*** Opening DATA FOR REVIEW ***

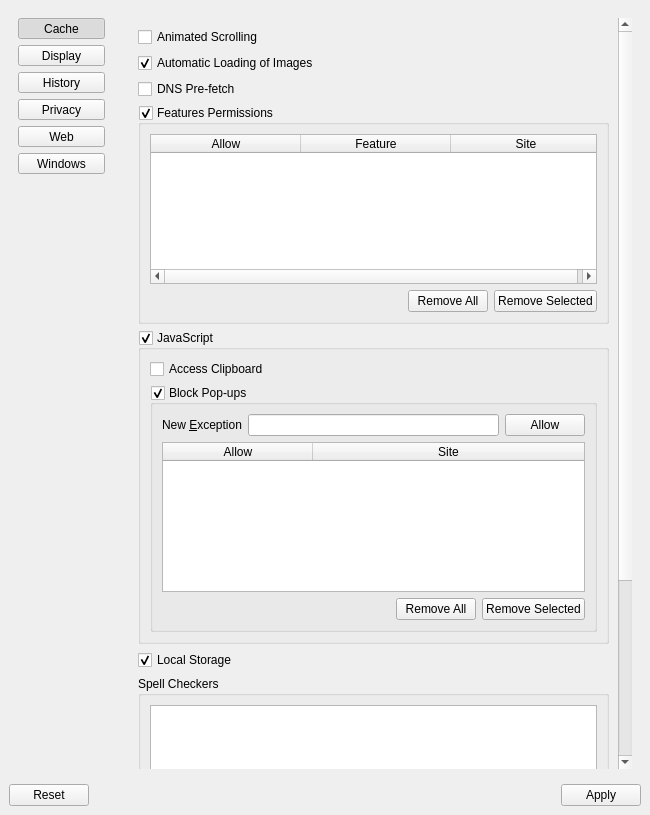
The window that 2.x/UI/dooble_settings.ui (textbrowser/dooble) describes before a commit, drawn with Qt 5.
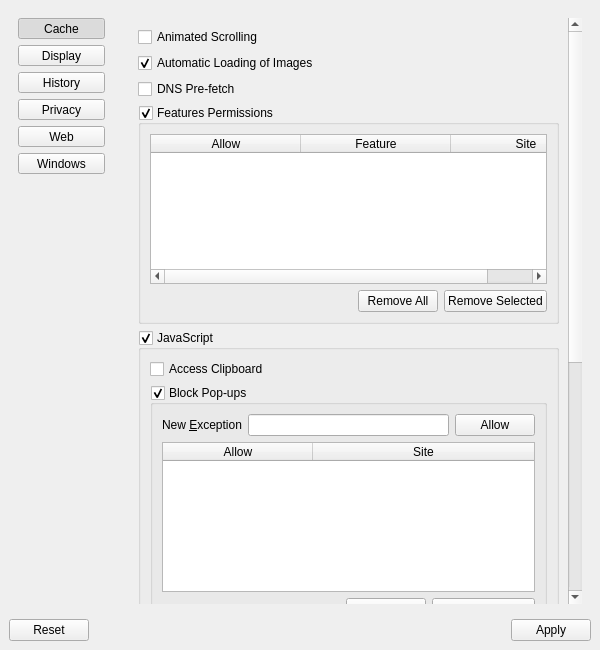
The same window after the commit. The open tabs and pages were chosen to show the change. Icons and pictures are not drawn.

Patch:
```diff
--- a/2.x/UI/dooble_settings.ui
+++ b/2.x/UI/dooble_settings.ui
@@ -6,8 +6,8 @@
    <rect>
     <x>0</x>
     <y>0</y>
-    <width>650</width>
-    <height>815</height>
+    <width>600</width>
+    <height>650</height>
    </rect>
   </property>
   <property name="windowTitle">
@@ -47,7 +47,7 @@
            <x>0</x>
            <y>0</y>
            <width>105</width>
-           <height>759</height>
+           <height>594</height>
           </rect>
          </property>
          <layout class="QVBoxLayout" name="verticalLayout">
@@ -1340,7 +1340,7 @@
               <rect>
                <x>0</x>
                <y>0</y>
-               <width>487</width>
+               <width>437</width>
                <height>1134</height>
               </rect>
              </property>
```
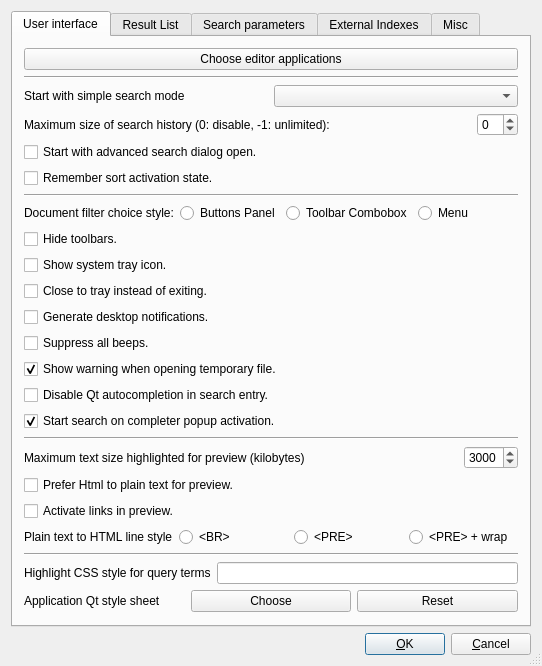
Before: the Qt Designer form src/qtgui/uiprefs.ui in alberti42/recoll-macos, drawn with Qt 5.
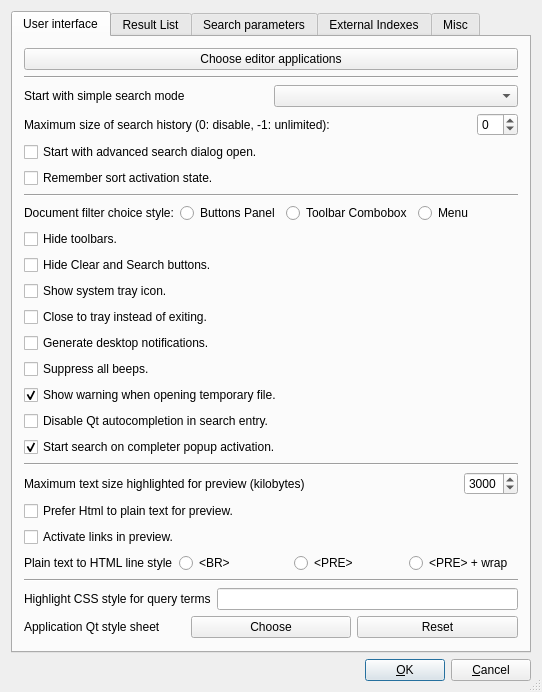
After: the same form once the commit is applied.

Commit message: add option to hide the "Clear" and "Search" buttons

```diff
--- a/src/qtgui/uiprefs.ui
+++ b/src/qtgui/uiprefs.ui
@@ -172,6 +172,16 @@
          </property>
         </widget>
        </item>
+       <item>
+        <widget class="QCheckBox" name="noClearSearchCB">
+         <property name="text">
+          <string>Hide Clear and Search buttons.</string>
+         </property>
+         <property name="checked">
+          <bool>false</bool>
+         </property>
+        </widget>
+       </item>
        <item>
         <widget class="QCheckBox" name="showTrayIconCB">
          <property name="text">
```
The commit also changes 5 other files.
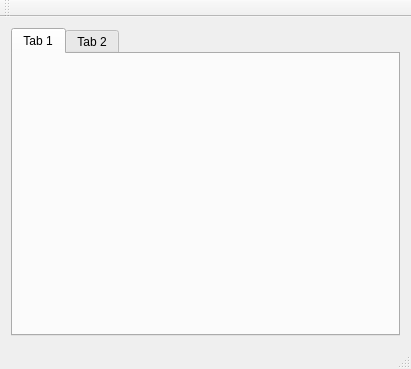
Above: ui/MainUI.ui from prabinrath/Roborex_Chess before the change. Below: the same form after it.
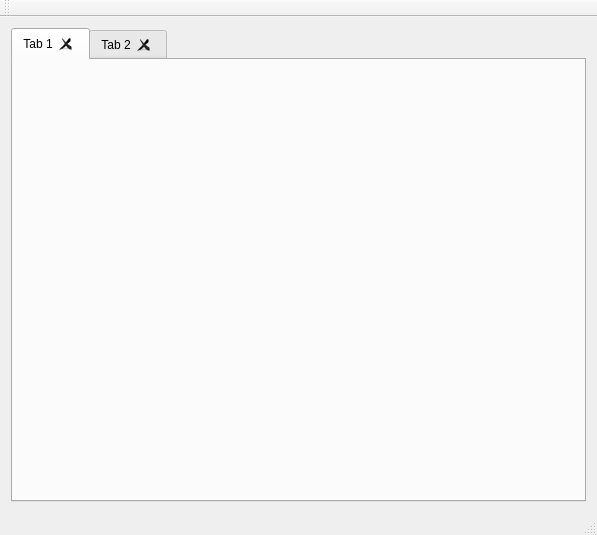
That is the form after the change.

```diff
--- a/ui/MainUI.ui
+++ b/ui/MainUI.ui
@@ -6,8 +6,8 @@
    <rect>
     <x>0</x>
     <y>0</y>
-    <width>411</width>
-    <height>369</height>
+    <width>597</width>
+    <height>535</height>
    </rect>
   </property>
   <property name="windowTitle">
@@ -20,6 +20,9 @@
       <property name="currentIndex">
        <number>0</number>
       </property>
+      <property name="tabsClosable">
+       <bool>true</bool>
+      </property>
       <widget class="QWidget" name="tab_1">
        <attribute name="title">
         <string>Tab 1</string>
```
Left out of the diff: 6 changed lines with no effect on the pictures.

*** Closing DATA FOR REVIEW ***
*** Opening DATA FOR REVIEW ***

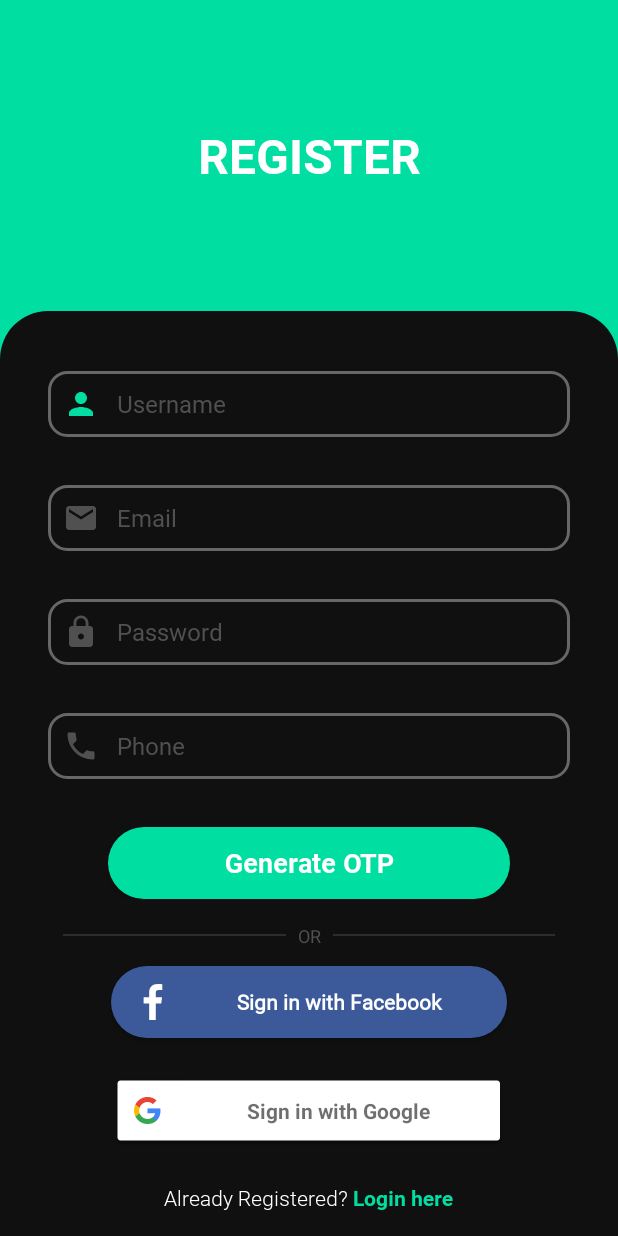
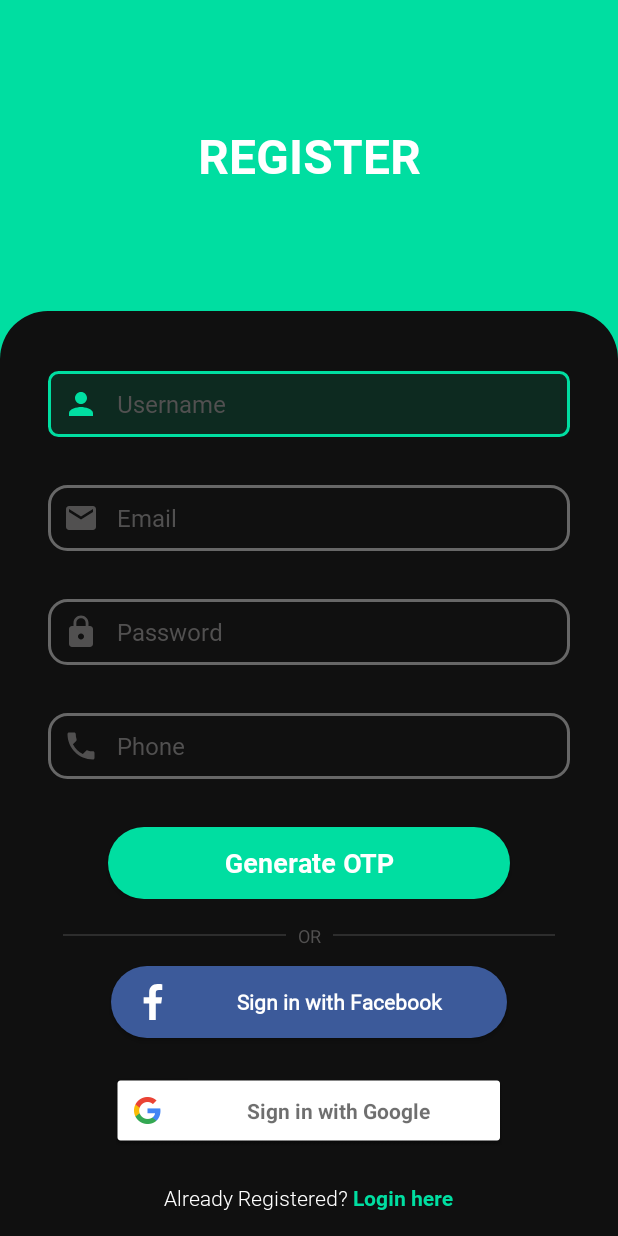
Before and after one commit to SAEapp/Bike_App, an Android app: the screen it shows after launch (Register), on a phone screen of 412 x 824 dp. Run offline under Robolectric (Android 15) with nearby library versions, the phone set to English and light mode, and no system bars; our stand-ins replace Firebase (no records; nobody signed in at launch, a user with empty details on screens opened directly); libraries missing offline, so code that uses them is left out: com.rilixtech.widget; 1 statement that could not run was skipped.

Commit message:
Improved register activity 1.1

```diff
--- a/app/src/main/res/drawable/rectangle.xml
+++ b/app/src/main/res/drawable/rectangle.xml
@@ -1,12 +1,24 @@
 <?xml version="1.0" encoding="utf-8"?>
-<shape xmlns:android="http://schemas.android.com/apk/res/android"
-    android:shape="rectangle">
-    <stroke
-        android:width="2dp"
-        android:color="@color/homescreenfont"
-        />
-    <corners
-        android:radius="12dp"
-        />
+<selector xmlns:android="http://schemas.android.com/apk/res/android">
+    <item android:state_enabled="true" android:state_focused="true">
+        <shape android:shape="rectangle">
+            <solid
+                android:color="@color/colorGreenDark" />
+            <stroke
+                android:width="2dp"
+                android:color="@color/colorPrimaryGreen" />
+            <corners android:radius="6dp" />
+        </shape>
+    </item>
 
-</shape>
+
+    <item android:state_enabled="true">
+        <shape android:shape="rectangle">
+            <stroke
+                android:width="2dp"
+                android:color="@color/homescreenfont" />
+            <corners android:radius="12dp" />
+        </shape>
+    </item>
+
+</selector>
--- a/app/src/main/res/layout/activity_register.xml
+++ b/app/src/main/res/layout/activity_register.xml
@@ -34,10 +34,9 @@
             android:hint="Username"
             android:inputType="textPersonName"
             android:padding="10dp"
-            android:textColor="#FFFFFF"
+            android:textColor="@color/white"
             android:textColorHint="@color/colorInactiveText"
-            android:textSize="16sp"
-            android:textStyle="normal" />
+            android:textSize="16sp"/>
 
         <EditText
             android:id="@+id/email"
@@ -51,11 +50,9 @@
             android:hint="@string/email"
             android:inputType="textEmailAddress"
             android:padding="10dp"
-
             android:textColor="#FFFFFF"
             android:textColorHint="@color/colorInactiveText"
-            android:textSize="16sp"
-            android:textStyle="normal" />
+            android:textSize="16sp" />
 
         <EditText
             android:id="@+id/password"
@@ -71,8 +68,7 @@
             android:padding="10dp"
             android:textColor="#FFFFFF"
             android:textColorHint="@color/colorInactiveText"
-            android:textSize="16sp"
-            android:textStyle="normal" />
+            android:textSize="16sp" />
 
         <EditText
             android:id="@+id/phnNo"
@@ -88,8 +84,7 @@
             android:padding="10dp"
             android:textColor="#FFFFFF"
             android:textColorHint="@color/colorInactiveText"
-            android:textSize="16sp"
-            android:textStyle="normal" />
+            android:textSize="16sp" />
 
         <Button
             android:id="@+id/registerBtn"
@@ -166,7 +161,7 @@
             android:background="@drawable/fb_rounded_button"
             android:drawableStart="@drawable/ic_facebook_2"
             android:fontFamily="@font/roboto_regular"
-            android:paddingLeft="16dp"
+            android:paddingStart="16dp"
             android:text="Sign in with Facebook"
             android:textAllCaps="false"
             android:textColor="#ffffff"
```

*** Closing DATA FOR REVIEW ***

WHAT YOU NEED TO DO: Respond with a number only, please: how many lines in this data include the word "rectangle".

PROBLEM SOLUTION: 5